### REQUIRED ACTION
All the data that follows should be repeated exactly, without a single picture.

### TASK INPUT
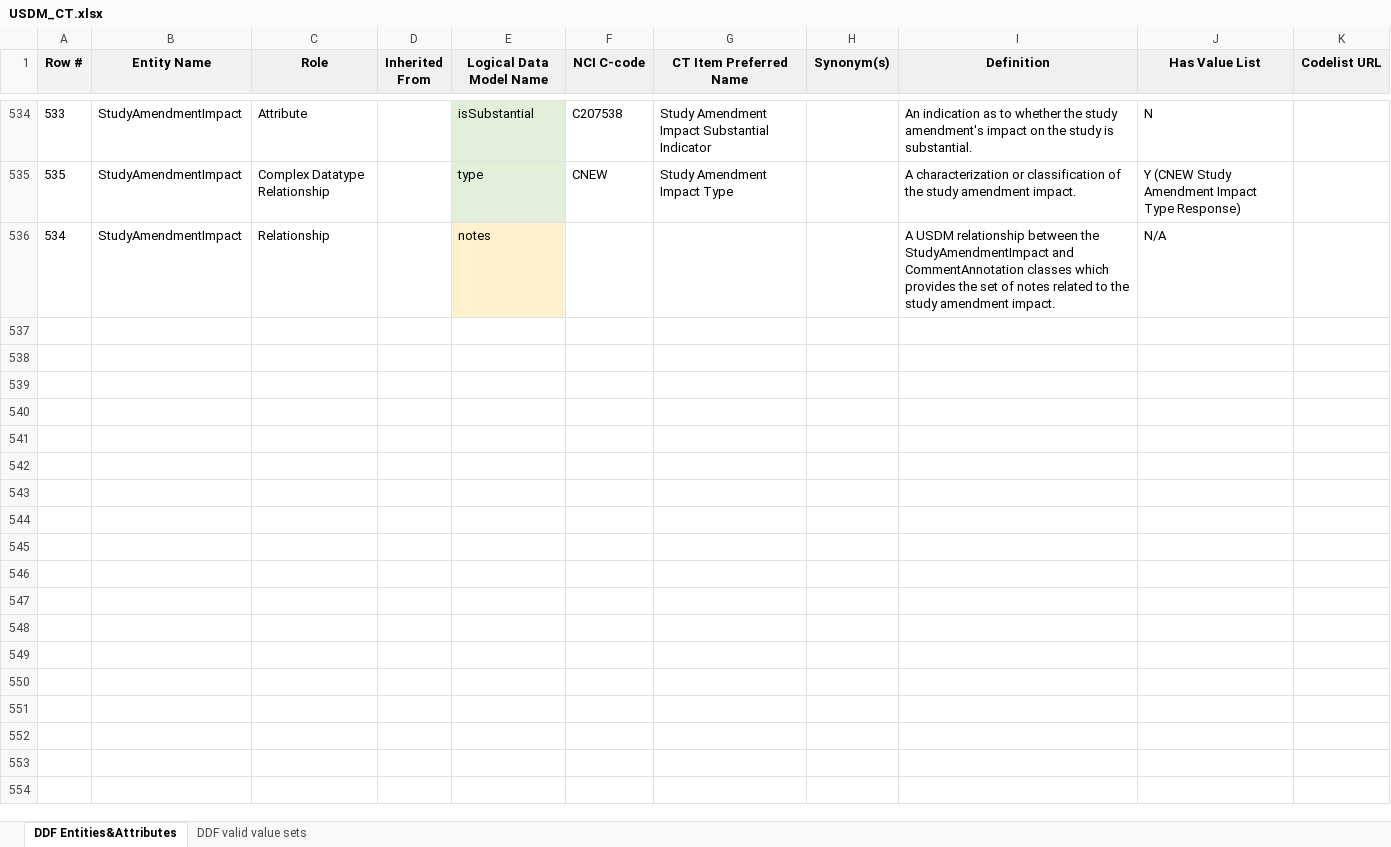
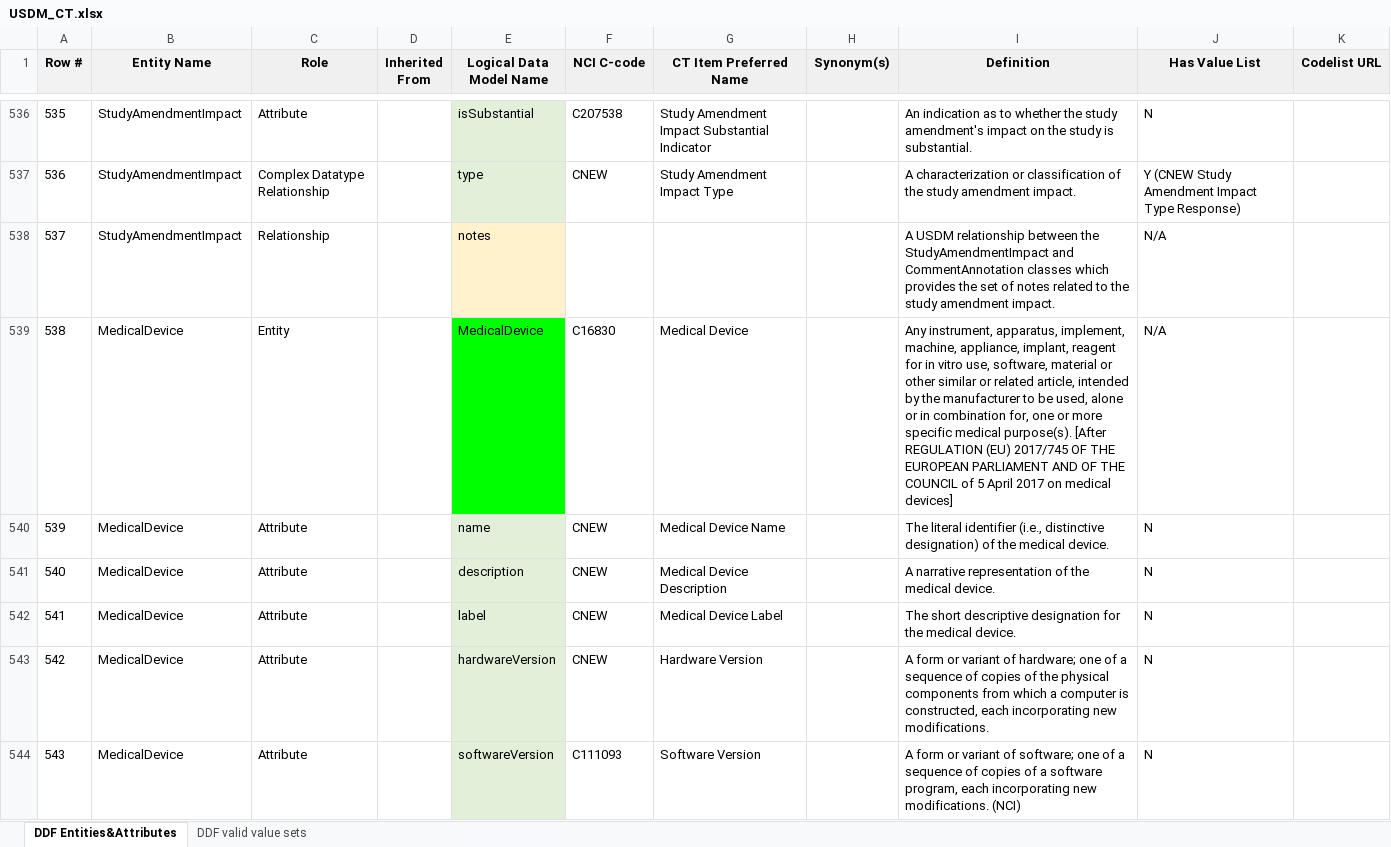
Before and after one commit to cdisc-org/DDF-RA, an Excel workbook: Deliverables/CT/USDM_CT.xlsx, sheet DDF Entities&Attributes, drawn as a sheet; only a part is shown, gaps mark what is left out; values as stored, in another font and other column widths than the file's, no borders; charts and pictures and conditional formats not drawn; the diff covers the shown part only; the diff names each change by its address in the sheet, - before the commit and + after, or states it on an @@ line.

```diff
--- a/Deliverables/CT/USDM_CT.xlsx (sheet DDF Entities&Attributes)
+++ b/Deliverables/CT/USDM_CT.xlsx (sheet DDF Entities&Attributes)
@@ column A (Row #) renumbered between rows 357 and 538 @@
+row 539: 538 | MedicalDevice | Entity |  | MedicalDevice | C16830 | Medical Device |  | Any instrument, apparatus, implement, machine, appliance, implant, reagent for in vitro use, software, material or other similar or related article, intended by the manufacturer to be used, alone or in combination for, one or more specific medical purpose(s). [After REGULATION (EU) 2017/745 OF THE EUROPEAN PARLIAMENT AND OF THE COUNCIL of 5 April 2017 on medical devices] | N/A
+row 540: 539 | MedicalDevice | Attribute |  | name | CNEW | Medical Device Name |  | The literal identifier (i.e., distinctive designation) of the medical device. | N
+row 541: 540 | MedicalDevice | Attribute |  | description | CNEW | Medical Device Description |  | A narrative representation of the medical device. | N
+row 542: 541 | MedicalDevice | Attribute |  | label | CNEW | Medical Device Label |  | The short descriptive designation for the medical device. | N
+row 543: 542 | MedicalDevice | Attribute |  | hardwareVersion | CNEW | Hardware Version |  | A form or variant of hardware; one of a sequence of copies of the physical components from which a computer is constructed, each incorporating new modifications. | N
+row 544: 543 | MedicalDevice | Attribute |  | softwareVersion | C111093 | Software Version |  | A form or variant of software; one of a sequence of copies of a software program, each incorporating new modifications. (NCI) | N
```
Also changed, not shown: 18 added rows, 1 removed row and 8 edited cells elsewhere in this sheet, sheet DDF valid value sets, Deliverables/CT/USDM_CT_Changes.xlsx.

### EXPECTED ANSWER
Before and after one commit to cdisc-org/DDF-RA, an Excel workbook: Deliverables/CT/USDM_CT.xlsx, sheet DDF Entities&Attributes, drawn as a sheet; only a part is shown, gaps mark what is left out; values as stored, in another font and other column widths than the file's, no borders; charts and pictures and conditional formats not drawn; the diff covers the shown part only; the diff names each change by its address in the sheet, - before the commit and + after, or states it on an @@ line.

```diff
--- a/Deliverables/CT/USDM_CT.xlsx (sheet DDF Entities&Attributes)
+++ b/Deliverables/CT/USDM_CT.xlsx (sheet DDF Entities&Attributes)
@@ column A (Row #) renumbered between rows 357 and 538 @@
+row 539: 538 | MedicalDevice | Entity |  | MedicalDevice | C16830 | Medical Device |  | Any instrument, apparatus, implement, machine, appliance, implant, reagent for in vitro use, software, material or other similar or related article, intended by the manufacturer to be used, alone or in combination for, one or more specific medical purpose(s). [After REGULATION (EU) 2017/745 OF THE EUROPEAN PARLIAMENT AND OF THE COUNCIL of 5 April 2017 on medical devices] | N/A
+row 540: 539 | MedicalDevice | Attribute |  | name | CNEW | Medical Device Name |  | The literal identifier (i.e., distinctive designation) of the medical device. | N
+row 541: 540 | MedicalDevice | Attribute |  | description | CNEW | Medical Device Description |  | A narrative representation of the medical device. | N
+row 542: 541 | MedicalDevice | Attribute |  | label | CNEW | Medical Device Label |  | The short descriptive designation for the medical device. | N
+row 543: 542 | MedicalDevice | Attribute |  | hardwareVersion | CNEW | Hardware Version |  | A form or variant of hardware; one of a sequence of copies of the physical components from which a computer is constructed, each incorporating new modifications. | N
+row 544: 543 | MedicalDevice | Attribute |  | softwareVersion | C111093 | Software Version |  | A form or variant of software; one of a sequence of copies of a software program, each incorporating new modifications. (NCI) | N
```
Also changed, not shown: 18 added rows, 1 removed row and 8 edited cells elsewhere in this sheet, sheet DDF valid value sets, Deliverables/CT/USDM_CT_Changes.xlsx.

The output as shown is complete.